Doubling Back by Linda Cracknell

Doubling BackPathways of the mind

Linda Cracknell’s Doubling Back  is the story of “ten paths trodden in memory”. The dual meaning of the subtitle is deliberate – some of the walks are routes Cracknell took in her youth while others are paths taken by those no longer with her, including her father, a keen mountaineer who died young. Whether strolling through the Cornish countryside or clinging to Alpine peaks, the book is about the connections between landscape, memory and identity.

Cracknell’s prose has always had a strong sense of place, from the harsh wilderness of the Caithness coastline in Call of the Undertow  to hot muggy gardens in The Searching Glance,  but in Doubling Back nature is no longer in service to the story. It is the story. As a reader of her work for years I could immediately tell there was something different about this book.
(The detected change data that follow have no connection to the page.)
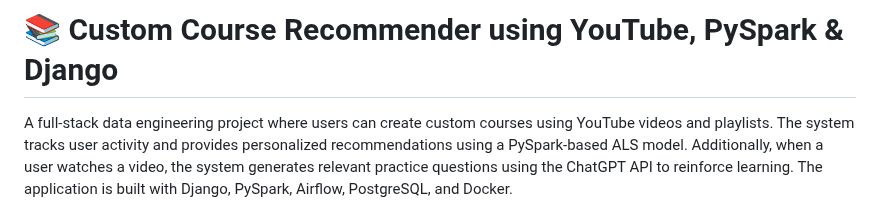
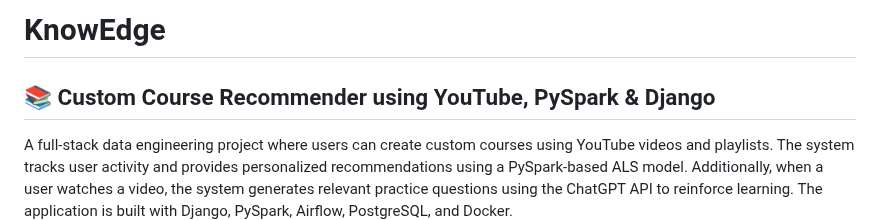
Before and after one commit to Niteshshinde999/Youtube_project_recommendation_pipeline, a Markdown page: README.md, the part around the change. Rendered like a GitHub page.

```diff
--- a/README.md
+++ b/README.md
@@ -1,4 +1,5 @@
-# 📚 Custom Course Recommender using YouTube, PySpark & Django
+#  KnowEdge
+## 📚 Custom Course Recommender using YouTube, PySpark & Django
 A full-stack data engineering project where users can create custom courses using YouTube videos and playlists. The system tracks user activity and provides personalized recommendations using a PySpark-based ALS model. Additionally, when a user watches a video, the system generates relevant practice questions using the ChatGPT API to reinforce learning. The application is built with Django, PySpark, Airflow, PostgreSQL, and Docker.
 
 
```
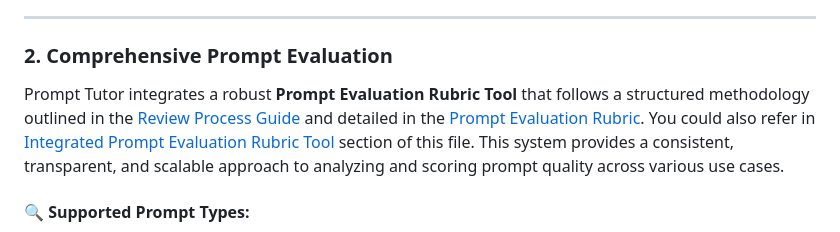
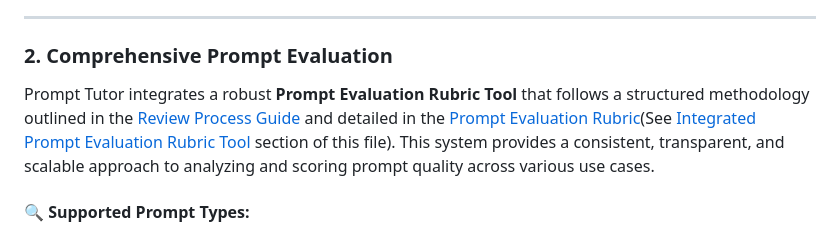
Before and after one commit to honeylouluzon/Prompt-Tutor, a Markdown page: README.md, the part around the change. Drawn GitHub-style.

```diff
--- a/README.md
+++ b/README.md
@@ -40,7 +40,7 @@ Prompt Tutor supports a wide variety of AI models, enabling users to explore pro
 
 ### 2. Comprehensive Prompt Evaluation
 
-Prompt Tutor integrates a robust **Prompt Evaluation Rubric Tool** that follows a structured methodology outlined in the [Review Process Guide](./Review%20Process.readme) and detailed in the [Prompt Evaluation Rubric](./Prompt_Evaluation_Rubric_Detailed.md). You could also refer in [Integrated Prompt Evaluation Rubric Tool](##integrated-prompt-evaluation-rubric-tool) section of this file. This system provides a consistent, transparent, and scalable approach to analyzing and scoring prompt quality across various use cases.
+Prompt Tutor integrates a robust **Prompt Evaluation Rubric Tool** that follows a structured methodology outlined in the [Review Process Guide](./Review%20Process.readme) and detailed in the [Prompt Evaluation Rubric](./Prompt_Evaluation_Rubric_Detailed.md)(See [Integrated Prompt Evaluation Rubric Tool](#integrated-prompt-evaluation-rubric-tool) section of this file). This system provides a consistent, transparent, and scalable approach to analyzing and scoring prompt quality across various use cases.
 
 #### 🔍 Supported Prompt Types:
 - **Chatbot** – Instruction-based dialogue design
```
Cracknell was clearly in familiar, comfortable territory, even while recounting times when she was physically far out of her comfort zone. There is the sense of a writer stretching into full suppleness, much the way a hiker does in the first few miles. There’s deep and subtle skill here. The reader can relax and trust the guide. Many of these walks are done in groups, some alongside animals, while few are solo missions. In each case the preoccupation is the relationship between the walker and the environment. As her mind skips from topic to topic, in one paragraph running from walking to Obama to a favourite library in Scotland to writing, her feet beat the path and it’s not long before the mountains and valleys are central again. Many writers of this kind of creative non-fiction live and write for the encounters with people, other walkers, locals and there are enlightening scenes with Kenyan women and Spanish olive grove workers, but this is a book for those of us who are secretly more alive when left to our own thoughts. Cracknell greets these people, is happy to see them but is soon on the path once more, interaction a break from the real journey. “Dialogue pattered on in my head… between my feet and the land… to me, not walking and not ever being alone would be to deny a part of myself.”

The routes taken, beginning with retracing her own teenage steps in Cornwall and ending with a familiar walk near her home in Aberfeldy, don’t just introduce us to a disparate variety of locales – Kenya, Spain, Switzerland, Norway – but build up a picture of the writer as a person. We are the sum total of the journeys we have taken and Doubling Back  illustrates this perfectly. While walking a drovers’ track on Rannoch Moor for the first time, she comes across paths she walked years earlier, skirting a mountain she climbed with friends, the world at once familiar and unfamiliar. The places, the people, the influences are all connected through Cracknell. Thomas Hardy and Jessie Kesson, Arabic plumbing, a man escaping from the Nazis in 1944. These walks and these stories form a biography, a memoir with her at the centre connecting everything.

Then there are the paths not taken. Ever present is the father she tragically never met and the relationship that only existed through photos and accounts of his own mountaineering exploits. There are ghosts aplenty in the hills, figures from history, much loved writers, ex-partners and unborn children.

Because of this, Doubling Back becomes much more than a travel book, a book about walking and climbing. It’s a deeply moving examination of why we scale dangerous peaks and lose ourselves in desolate wilderness, why we squelch through peat bogs and move through the world with nothing but what we can carry. It’s the story of how all this movement is life, how these journeys create us. Humanity is perpetually in movement but sometimes we have to be alone, battered by wind and rain on a road used for centuries before we realise the deep connections we have with history. We don’t scale mountains because they are there, we do it because we are.

Totoro

Doubling Back, Linda Cracknell
Freight Books, RRP £14.99, 256pp